• [Given information]
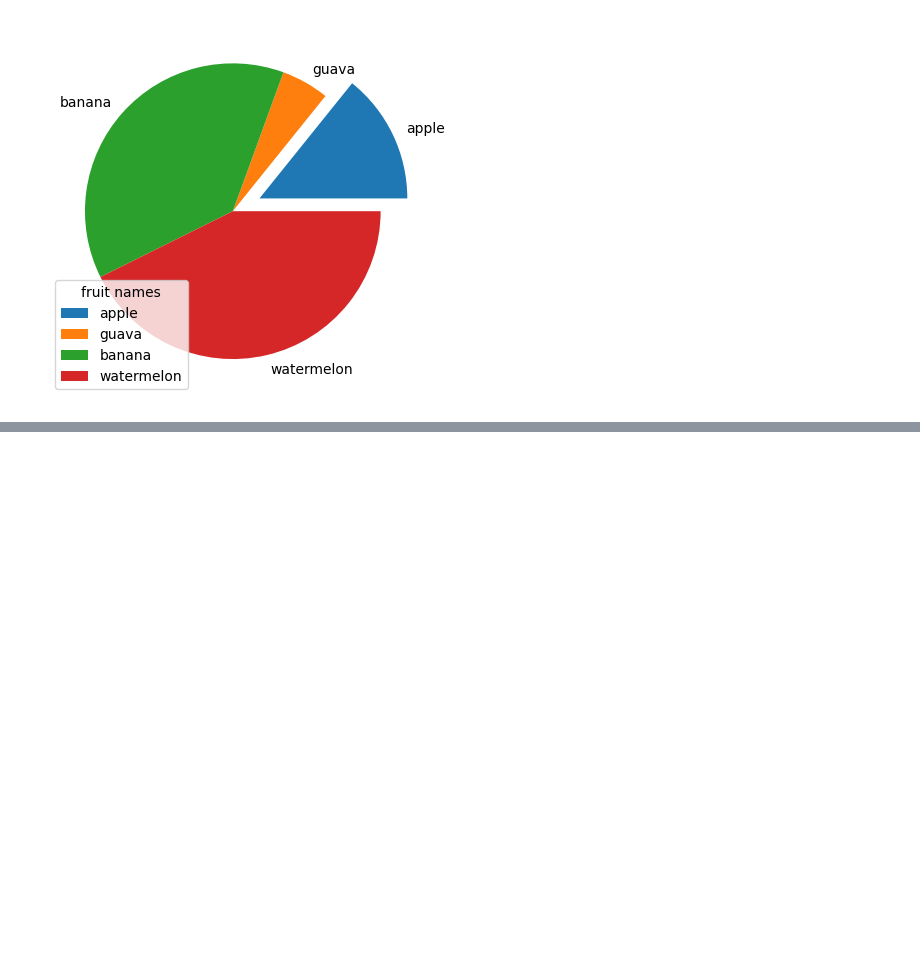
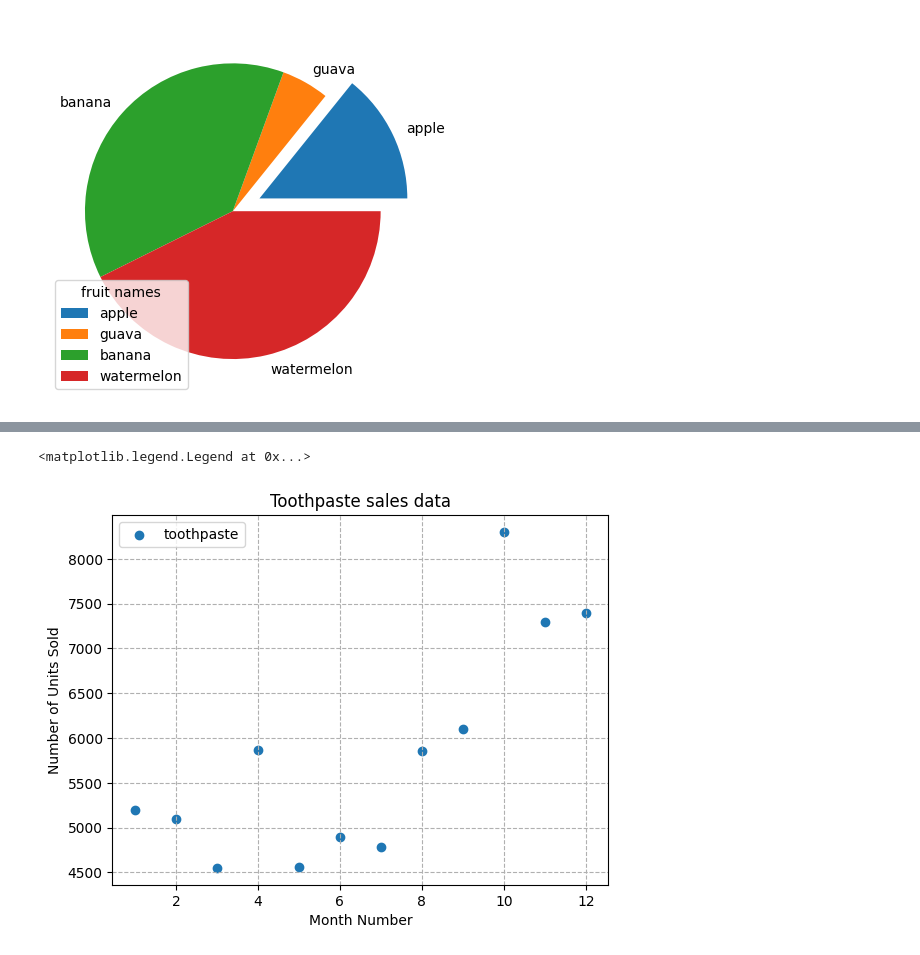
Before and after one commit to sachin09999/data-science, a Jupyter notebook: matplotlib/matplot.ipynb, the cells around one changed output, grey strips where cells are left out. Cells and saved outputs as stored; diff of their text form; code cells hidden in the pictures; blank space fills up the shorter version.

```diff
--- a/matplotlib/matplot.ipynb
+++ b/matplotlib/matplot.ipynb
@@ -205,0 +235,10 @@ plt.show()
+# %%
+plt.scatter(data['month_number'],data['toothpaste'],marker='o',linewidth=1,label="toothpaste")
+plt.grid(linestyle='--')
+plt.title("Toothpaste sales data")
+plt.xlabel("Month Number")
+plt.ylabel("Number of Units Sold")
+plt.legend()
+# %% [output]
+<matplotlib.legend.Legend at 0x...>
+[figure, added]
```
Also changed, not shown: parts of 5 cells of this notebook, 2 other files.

...

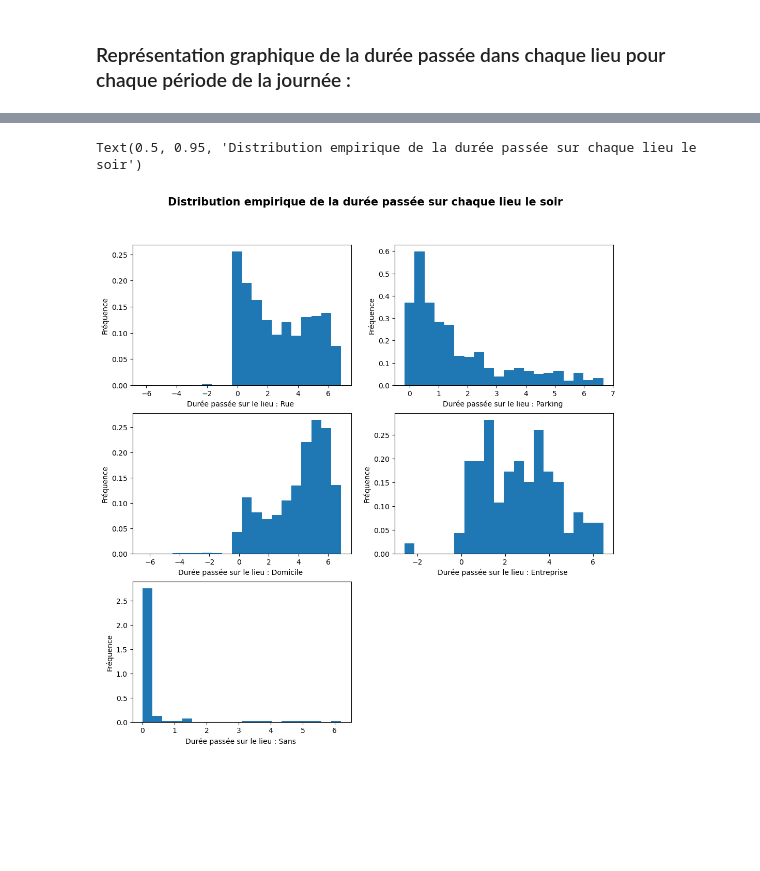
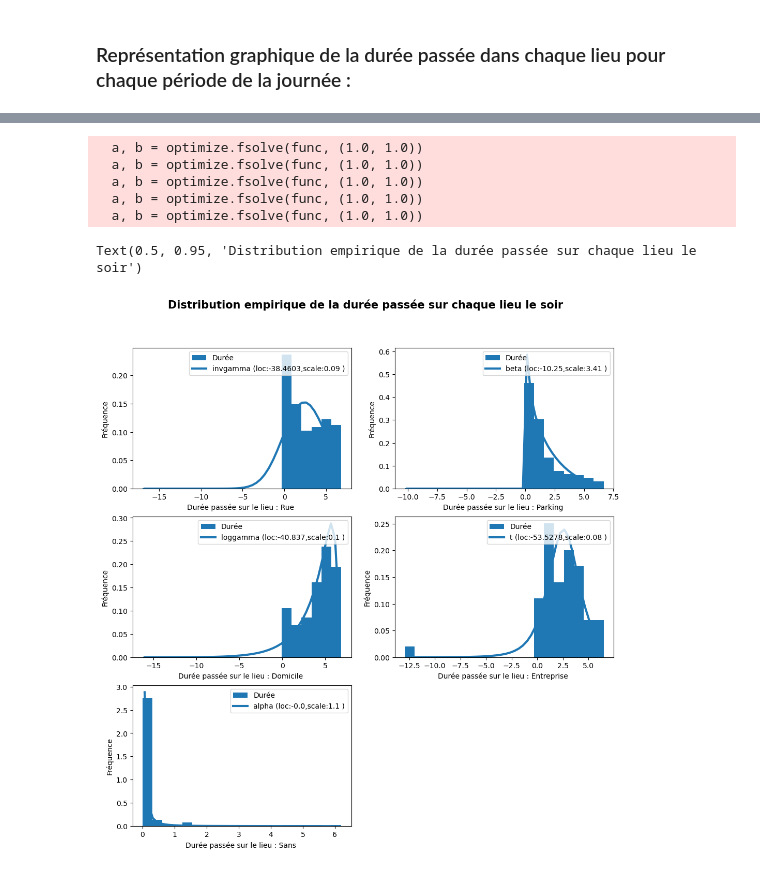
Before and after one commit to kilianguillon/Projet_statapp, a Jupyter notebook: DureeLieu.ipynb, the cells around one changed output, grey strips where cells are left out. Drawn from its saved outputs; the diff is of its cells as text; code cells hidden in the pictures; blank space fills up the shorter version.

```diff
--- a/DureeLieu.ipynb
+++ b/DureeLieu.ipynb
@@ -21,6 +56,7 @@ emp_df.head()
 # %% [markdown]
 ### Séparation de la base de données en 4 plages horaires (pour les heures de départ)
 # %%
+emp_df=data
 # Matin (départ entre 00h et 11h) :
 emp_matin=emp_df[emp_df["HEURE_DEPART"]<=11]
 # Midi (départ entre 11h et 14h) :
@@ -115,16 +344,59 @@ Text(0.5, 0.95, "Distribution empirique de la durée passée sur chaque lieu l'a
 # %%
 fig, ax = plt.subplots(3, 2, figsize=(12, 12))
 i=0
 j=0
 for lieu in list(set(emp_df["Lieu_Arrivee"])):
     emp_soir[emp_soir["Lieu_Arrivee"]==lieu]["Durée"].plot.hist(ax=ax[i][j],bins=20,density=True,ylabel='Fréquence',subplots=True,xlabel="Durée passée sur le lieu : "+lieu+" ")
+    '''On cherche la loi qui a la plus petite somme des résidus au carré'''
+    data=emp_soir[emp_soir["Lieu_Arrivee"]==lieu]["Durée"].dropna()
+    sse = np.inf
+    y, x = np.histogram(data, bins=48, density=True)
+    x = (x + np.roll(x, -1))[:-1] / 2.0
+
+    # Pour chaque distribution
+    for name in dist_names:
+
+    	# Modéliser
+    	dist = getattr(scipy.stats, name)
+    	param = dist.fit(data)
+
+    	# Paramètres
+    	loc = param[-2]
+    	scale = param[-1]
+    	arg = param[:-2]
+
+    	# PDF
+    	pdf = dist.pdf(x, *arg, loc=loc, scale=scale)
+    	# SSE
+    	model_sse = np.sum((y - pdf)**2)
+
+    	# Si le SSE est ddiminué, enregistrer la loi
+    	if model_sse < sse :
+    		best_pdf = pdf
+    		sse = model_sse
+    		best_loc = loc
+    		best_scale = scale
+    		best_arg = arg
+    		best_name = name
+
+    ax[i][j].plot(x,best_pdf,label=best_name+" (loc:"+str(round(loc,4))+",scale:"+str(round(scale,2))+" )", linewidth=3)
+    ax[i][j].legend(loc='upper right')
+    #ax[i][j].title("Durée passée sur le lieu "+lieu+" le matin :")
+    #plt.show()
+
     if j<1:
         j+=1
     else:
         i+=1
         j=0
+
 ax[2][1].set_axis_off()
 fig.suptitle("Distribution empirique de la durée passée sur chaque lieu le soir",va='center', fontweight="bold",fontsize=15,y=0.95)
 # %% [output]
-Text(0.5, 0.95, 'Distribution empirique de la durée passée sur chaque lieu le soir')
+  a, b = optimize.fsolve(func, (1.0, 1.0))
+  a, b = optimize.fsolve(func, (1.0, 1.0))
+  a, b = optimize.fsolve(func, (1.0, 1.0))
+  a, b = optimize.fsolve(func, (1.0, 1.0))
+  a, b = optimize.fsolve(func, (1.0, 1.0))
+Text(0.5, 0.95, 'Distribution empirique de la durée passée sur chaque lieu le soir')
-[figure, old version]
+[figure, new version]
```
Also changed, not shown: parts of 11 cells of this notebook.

---

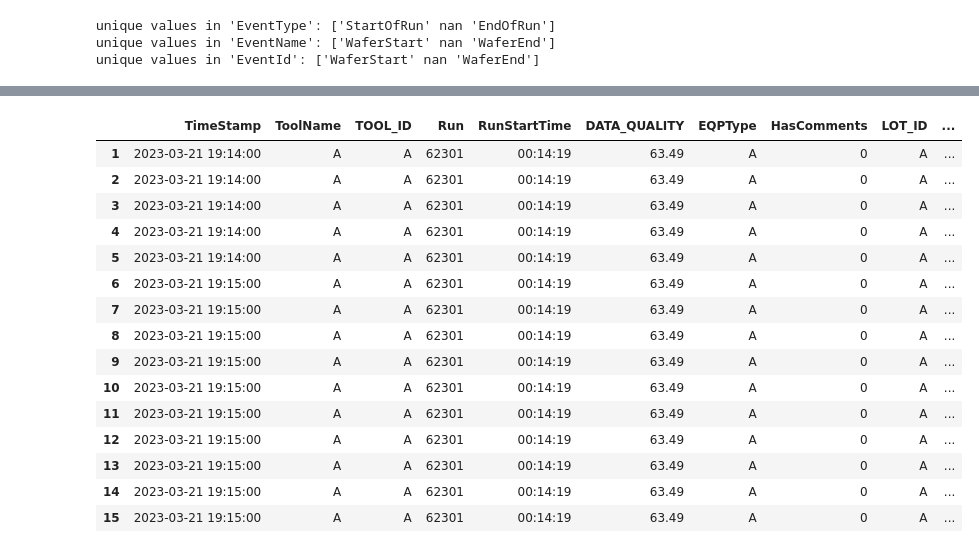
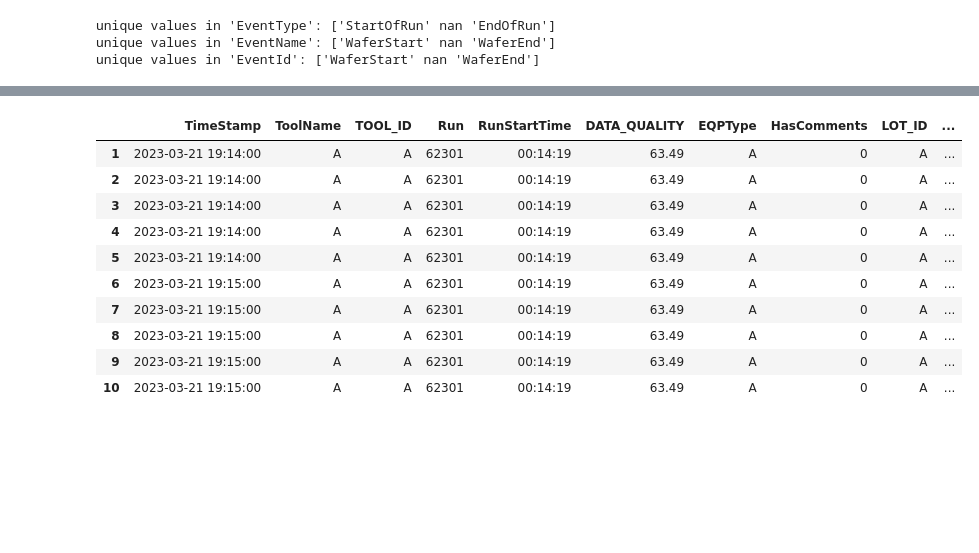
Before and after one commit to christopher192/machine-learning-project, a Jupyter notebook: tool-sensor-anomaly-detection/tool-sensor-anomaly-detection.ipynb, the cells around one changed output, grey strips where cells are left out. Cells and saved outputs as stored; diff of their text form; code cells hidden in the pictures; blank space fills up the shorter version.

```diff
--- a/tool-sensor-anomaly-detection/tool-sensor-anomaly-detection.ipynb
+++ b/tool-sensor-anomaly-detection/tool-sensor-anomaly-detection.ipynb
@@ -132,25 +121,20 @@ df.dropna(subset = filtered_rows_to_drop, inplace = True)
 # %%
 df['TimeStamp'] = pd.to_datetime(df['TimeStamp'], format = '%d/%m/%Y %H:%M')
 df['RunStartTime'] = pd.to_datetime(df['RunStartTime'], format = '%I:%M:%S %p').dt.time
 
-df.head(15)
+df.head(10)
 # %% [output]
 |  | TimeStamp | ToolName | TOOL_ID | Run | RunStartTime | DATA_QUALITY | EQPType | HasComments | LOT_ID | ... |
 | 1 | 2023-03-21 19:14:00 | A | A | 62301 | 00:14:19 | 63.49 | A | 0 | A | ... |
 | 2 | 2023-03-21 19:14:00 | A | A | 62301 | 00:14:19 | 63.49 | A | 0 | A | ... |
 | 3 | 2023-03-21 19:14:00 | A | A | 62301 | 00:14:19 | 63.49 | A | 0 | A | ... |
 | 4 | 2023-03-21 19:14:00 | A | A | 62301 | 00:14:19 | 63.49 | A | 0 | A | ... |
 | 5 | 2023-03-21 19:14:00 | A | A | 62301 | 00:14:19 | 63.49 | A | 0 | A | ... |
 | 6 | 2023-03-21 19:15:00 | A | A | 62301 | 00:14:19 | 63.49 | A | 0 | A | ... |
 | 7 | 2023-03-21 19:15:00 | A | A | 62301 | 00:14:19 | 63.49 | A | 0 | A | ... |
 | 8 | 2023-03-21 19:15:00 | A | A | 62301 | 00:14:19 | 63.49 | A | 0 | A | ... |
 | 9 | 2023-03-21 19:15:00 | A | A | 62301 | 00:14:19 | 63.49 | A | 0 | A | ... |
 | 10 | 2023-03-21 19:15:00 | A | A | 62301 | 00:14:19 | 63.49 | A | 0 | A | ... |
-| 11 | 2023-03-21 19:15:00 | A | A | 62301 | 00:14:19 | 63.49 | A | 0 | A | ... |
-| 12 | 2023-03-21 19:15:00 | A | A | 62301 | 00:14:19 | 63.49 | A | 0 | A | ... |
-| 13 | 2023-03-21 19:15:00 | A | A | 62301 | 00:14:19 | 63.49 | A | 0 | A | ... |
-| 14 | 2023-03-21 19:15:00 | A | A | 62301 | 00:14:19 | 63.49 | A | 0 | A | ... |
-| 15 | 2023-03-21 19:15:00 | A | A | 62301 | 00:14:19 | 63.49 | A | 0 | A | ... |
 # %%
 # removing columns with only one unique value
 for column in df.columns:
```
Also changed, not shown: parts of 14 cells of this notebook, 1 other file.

• [What to work on] As listed above, the lines from the line with "Before and after one commit to sachin09999/data-science, a" to the line with "Also changed, not shown: parts of 5" are to be echoed exactly, with both ends included and nothing added.

• [Task output]
Before and after one commit to sachin09999/data-science, a Jupyter notebook: matplotlib/matplot.ipynb, the cells around one changed output, grey strips where cells are left out. Cells and saved outputs as stored; diff of their text form; code cells hidden in the pictures; blank space fills up the shorter version.

```diff
--- a/matplotlib/matplot.ipynb
+++ b/matplotlib/matplot.ipynb
@@ -205,0 +235,10 @@ plt.show()
+# %%
+plt.scatter(data['month_number'],data['toothpaste'],marker='o',linewidth=1,label="toothpaste")
+plt.grid(linestyle='--')
+plt.title("Toothpaste sales data")
+plt.xlabel("Month Number")
+plt.ylabel("Number of Units Sold")
+plt.legend()
+# %% [output]
+<matplotlib.legend.Legend at 0x...>
+[figure, added]
```
Also changed, not shown: parts of 5 cells of this notebook, 2 other files.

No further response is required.